• [WORK INSTRUCTIONS]: From the records below, state how many lines include the word "class", giving only that number.
+===+
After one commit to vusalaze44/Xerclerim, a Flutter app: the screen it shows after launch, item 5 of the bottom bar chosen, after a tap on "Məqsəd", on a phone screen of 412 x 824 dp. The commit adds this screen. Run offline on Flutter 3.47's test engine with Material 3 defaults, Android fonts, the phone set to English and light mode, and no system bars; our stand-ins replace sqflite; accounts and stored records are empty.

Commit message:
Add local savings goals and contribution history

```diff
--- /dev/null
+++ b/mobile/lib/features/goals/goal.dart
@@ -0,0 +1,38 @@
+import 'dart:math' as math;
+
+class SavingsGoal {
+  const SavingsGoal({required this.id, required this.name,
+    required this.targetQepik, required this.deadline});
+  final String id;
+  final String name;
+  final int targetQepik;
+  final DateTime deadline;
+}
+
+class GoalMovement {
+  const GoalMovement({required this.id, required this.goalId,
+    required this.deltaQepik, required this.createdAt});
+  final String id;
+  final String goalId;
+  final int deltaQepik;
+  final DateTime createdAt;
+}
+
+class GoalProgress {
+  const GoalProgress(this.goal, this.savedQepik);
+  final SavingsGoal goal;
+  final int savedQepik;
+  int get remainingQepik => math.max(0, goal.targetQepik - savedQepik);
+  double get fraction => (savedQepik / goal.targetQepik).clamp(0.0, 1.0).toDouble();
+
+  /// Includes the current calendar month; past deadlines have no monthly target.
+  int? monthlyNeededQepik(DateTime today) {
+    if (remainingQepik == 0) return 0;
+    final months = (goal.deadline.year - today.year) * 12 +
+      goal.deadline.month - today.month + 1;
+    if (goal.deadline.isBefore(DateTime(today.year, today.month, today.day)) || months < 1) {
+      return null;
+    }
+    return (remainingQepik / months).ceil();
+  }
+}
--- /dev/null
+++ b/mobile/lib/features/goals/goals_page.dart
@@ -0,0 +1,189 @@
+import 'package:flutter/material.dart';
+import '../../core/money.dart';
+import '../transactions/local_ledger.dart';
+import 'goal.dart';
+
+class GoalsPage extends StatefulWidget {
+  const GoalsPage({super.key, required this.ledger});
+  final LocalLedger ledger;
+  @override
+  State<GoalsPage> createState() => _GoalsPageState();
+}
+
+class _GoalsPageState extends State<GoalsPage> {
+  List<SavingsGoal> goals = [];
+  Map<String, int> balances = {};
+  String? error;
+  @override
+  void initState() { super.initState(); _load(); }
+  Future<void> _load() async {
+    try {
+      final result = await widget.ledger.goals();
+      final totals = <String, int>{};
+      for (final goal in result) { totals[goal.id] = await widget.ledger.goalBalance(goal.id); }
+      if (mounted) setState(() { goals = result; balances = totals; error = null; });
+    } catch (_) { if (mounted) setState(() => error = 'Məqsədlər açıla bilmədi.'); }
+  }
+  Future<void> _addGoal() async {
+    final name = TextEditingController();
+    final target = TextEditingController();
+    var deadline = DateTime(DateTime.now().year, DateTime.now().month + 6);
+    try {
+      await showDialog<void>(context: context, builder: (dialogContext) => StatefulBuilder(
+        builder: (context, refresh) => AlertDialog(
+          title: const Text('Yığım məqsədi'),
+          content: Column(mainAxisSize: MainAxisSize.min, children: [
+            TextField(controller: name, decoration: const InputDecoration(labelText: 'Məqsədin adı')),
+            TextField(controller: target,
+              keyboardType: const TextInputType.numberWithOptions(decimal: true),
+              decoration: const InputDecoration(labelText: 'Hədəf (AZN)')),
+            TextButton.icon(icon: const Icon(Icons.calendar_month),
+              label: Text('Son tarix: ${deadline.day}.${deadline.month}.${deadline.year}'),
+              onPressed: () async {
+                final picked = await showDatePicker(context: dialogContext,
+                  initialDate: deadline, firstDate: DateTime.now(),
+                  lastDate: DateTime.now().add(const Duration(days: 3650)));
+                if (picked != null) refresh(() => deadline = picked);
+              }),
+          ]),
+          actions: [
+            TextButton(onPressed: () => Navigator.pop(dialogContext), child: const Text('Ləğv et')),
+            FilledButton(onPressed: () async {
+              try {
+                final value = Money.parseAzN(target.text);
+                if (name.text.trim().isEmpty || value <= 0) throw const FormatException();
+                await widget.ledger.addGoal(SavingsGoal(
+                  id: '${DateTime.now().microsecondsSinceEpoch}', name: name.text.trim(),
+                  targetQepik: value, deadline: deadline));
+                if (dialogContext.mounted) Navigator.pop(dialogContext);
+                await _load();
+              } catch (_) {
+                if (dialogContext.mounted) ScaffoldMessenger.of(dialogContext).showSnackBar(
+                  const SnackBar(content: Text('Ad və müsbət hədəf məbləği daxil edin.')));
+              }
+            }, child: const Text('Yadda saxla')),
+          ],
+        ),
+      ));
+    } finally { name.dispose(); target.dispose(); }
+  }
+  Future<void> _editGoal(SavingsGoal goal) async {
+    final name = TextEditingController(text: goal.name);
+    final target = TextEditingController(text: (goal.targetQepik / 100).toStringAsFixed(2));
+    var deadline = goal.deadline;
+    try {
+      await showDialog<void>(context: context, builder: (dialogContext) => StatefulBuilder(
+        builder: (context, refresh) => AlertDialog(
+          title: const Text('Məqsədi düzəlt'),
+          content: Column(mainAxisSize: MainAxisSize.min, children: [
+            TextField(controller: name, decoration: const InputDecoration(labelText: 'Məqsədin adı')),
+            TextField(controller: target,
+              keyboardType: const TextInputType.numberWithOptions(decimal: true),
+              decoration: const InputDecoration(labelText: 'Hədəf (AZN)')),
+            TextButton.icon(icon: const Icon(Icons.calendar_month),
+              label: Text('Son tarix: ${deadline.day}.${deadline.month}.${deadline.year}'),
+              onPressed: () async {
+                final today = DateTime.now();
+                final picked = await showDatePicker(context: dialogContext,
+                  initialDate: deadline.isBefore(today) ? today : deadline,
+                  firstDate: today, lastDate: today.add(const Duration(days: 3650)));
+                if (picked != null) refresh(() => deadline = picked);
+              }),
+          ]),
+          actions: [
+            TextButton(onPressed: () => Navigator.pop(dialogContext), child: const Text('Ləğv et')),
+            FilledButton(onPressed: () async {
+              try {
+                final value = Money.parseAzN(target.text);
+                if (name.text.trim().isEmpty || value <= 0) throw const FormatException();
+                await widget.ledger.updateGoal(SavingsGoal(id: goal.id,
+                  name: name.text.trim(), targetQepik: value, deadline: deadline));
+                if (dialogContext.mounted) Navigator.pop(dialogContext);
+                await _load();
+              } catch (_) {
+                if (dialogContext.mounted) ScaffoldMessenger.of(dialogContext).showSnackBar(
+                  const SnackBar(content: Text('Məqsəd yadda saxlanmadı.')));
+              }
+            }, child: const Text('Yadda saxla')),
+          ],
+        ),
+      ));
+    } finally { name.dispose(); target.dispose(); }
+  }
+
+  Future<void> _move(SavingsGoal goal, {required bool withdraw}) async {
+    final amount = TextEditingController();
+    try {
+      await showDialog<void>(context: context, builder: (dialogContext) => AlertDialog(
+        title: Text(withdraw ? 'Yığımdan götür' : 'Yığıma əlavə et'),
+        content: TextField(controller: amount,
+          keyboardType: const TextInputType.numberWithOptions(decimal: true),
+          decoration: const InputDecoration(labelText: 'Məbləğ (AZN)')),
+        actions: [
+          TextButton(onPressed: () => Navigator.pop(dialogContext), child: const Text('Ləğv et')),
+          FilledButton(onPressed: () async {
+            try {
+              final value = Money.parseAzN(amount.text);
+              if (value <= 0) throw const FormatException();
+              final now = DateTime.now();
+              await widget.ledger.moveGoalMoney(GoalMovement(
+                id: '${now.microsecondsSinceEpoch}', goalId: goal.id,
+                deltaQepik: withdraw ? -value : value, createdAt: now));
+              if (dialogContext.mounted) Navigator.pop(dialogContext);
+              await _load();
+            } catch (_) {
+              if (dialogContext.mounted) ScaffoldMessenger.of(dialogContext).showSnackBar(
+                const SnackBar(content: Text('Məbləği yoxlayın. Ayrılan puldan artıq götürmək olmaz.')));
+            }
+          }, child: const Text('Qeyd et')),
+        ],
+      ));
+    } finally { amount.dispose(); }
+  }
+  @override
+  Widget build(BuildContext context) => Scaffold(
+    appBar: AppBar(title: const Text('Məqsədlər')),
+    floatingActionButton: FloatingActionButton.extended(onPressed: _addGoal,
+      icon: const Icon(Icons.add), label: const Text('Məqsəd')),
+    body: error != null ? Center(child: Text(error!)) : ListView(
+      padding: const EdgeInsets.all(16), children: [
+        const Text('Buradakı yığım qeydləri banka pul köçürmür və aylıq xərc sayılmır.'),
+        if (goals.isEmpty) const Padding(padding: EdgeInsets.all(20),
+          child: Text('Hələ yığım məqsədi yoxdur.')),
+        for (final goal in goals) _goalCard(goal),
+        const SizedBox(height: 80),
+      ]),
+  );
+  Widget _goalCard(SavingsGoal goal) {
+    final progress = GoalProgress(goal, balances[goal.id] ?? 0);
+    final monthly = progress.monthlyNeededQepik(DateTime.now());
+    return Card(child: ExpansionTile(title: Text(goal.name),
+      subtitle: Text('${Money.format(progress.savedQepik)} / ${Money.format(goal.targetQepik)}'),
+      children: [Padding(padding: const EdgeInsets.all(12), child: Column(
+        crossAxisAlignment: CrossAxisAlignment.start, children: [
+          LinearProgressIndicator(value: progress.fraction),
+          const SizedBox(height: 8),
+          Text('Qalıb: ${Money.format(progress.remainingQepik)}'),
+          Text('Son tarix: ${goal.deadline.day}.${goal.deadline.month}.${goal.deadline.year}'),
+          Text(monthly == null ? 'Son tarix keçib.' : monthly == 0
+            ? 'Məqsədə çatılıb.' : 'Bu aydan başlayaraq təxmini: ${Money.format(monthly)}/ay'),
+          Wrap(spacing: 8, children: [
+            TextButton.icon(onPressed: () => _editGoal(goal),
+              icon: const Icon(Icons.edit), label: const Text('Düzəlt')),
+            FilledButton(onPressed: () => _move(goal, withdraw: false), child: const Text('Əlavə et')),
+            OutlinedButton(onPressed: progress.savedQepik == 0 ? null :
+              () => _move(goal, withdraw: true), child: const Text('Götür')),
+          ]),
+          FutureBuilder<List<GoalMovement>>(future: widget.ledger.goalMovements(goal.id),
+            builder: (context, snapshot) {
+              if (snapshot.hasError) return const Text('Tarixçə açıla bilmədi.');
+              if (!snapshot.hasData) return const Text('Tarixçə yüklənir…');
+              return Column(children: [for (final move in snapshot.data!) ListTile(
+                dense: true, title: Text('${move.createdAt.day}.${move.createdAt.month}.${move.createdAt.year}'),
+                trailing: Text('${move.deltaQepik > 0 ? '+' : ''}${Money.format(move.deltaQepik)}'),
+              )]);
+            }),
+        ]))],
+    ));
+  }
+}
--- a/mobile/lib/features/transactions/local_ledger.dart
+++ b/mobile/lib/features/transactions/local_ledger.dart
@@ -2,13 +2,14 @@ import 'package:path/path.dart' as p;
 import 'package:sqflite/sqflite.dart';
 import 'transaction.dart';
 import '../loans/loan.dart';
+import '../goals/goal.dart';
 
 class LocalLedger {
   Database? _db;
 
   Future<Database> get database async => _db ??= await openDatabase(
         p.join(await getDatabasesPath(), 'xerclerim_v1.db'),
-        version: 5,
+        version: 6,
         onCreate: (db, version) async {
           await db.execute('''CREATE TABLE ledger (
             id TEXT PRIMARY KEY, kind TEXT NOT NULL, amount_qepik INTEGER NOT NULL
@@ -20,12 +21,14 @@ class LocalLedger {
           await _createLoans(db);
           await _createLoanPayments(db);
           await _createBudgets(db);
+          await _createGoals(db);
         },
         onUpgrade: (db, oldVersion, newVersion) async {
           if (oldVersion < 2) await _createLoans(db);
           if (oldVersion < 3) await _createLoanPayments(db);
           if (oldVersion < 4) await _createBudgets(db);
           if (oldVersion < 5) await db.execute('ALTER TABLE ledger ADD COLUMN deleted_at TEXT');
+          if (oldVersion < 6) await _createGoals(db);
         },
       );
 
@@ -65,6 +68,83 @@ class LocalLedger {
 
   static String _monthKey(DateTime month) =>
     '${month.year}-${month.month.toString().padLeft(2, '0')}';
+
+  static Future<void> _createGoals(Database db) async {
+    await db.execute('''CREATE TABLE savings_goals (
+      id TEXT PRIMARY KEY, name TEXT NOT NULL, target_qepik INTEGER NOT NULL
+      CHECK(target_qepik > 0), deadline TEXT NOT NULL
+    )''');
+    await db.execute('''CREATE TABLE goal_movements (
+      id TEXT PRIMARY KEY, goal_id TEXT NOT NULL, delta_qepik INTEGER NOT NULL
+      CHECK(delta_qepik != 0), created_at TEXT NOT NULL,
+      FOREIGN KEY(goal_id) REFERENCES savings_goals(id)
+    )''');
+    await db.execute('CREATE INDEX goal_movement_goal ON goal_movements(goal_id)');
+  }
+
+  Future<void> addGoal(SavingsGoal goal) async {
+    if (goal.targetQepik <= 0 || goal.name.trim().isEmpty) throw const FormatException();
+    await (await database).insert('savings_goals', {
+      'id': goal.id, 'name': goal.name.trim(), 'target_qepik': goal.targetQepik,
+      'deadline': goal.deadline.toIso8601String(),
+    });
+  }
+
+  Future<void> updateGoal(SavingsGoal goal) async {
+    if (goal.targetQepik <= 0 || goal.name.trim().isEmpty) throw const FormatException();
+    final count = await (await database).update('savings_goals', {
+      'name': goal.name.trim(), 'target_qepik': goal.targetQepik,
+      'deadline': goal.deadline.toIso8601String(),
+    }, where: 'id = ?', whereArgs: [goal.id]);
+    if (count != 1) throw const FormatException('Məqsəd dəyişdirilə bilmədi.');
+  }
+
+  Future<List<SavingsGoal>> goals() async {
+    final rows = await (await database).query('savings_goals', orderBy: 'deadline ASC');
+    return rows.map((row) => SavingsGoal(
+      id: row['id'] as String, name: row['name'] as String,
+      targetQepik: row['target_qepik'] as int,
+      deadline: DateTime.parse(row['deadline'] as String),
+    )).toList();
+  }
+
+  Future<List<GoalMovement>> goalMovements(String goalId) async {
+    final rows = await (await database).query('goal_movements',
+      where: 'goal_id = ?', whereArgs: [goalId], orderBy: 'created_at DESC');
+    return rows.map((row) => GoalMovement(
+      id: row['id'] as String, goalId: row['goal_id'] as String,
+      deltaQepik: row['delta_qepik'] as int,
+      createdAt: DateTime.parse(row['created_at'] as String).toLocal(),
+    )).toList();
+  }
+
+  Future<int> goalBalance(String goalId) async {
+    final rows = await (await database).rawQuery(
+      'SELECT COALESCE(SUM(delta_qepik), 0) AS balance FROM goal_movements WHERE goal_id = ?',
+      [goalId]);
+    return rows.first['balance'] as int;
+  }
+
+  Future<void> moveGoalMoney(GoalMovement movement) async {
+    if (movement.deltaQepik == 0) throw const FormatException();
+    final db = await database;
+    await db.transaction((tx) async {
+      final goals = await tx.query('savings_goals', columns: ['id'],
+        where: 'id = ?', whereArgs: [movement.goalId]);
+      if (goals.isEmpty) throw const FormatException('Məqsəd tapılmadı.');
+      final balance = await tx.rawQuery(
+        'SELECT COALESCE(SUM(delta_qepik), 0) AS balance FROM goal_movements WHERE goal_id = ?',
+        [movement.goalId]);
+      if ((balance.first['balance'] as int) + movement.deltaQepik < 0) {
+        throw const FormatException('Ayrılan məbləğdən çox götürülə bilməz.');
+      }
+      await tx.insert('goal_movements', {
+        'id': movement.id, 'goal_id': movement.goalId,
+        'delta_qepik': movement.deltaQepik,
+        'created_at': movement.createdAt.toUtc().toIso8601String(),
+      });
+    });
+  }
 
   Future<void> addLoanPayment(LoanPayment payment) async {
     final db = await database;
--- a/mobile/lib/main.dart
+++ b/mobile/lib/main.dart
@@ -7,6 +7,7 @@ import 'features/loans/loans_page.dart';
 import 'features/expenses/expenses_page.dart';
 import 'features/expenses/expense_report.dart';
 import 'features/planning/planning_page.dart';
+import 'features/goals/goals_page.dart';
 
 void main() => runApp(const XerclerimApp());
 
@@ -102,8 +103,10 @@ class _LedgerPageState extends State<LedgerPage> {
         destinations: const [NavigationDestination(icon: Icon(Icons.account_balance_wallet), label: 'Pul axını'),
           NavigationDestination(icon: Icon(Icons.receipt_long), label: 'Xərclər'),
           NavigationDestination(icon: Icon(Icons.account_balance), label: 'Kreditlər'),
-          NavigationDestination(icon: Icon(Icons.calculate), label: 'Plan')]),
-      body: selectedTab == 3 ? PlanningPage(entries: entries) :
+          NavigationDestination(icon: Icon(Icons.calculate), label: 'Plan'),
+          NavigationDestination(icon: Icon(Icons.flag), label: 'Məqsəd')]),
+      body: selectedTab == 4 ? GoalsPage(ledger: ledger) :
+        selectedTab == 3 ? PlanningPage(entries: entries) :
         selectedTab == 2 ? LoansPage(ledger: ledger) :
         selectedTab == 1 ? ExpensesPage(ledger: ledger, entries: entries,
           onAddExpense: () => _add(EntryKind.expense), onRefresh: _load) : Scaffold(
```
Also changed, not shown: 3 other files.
+===+
• [FINISHED EXERCISE]: 9